▸ **Problem**:
For the data that follows, report how many lines contain the word "status", and nothing else.

Stored data entries:
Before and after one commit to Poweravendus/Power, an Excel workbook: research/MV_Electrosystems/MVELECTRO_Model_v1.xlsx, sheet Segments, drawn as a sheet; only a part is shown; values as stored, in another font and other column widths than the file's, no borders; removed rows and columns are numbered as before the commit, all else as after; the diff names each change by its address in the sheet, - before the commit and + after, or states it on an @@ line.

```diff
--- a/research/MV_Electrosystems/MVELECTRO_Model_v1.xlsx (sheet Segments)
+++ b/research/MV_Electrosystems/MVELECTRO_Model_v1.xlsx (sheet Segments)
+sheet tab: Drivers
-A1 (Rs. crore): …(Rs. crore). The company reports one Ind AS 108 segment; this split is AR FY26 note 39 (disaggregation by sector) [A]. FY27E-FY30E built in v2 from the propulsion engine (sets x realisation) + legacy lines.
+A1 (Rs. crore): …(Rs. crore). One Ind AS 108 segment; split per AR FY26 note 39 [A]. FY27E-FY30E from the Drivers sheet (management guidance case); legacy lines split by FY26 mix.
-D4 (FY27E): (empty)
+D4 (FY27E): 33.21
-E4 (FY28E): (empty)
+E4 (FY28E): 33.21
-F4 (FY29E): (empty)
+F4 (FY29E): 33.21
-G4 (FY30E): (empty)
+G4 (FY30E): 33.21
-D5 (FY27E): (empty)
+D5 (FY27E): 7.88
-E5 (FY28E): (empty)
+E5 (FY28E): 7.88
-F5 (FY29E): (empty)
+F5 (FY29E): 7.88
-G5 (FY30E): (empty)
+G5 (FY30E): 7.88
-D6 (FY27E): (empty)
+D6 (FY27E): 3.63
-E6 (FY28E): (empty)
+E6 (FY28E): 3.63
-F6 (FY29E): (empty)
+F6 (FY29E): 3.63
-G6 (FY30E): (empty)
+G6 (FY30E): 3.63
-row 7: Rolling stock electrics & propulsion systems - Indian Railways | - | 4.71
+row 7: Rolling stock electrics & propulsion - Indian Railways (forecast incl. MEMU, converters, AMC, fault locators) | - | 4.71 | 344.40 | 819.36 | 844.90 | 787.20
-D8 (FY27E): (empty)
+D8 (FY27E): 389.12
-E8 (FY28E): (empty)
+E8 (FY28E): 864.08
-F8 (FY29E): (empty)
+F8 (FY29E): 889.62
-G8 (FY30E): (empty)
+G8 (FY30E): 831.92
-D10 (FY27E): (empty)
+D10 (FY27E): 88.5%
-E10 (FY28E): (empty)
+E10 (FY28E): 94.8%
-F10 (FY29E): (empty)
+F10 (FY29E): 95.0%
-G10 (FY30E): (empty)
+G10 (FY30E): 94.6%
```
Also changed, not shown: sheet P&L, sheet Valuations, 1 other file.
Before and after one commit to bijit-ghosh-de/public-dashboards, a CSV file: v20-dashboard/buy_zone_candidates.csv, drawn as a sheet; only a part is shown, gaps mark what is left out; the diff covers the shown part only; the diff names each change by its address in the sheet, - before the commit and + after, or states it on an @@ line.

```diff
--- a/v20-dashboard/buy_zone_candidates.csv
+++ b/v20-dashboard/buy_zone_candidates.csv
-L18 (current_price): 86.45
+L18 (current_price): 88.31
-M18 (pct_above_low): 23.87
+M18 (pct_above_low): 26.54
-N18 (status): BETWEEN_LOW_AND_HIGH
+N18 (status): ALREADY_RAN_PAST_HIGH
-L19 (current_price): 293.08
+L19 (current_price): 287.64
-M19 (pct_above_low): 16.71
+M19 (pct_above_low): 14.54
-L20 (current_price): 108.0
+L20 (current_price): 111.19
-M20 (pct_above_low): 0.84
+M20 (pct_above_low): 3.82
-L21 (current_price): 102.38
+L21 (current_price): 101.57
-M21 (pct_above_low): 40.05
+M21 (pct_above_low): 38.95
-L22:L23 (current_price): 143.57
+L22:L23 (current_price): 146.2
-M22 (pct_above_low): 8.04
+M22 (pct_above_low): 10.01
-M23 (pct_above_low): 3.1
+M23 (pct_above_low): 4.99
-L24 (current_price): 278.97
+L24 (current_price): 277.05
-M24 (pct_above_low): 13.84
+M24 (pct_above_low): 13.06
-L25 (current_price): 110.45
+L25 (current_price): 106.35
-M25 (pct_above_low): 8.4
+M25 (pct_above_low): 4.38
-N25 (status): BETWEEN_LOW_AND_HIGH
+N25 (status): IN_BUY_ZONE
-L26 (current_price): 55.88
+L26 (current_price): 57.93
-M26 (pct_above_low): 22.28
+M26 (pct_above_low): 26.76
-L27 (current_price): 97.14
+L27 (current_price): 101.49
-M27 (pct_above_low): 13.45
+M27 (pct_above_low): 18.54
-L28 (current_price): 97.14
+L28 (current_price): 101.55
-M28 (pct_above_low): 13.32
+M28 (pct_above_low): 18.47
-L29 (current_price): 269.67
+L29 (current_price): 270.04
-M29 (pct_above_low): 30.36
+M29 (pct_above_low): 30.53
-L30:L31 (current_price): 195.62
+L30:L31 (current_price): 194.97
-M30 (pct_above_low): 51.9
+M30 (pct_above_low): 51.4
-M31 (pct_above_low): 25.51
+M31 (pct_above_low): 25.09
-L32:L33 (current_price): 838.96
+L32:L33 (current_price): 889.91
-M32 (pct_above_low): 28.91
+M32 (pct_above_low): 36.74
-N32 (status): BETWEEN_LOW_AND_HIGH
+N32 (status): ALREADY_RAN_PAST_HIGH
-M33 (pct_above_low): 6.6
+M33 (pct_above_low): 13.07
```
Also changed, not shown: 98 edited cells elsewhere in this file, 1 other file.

▸ **Written answer**:
6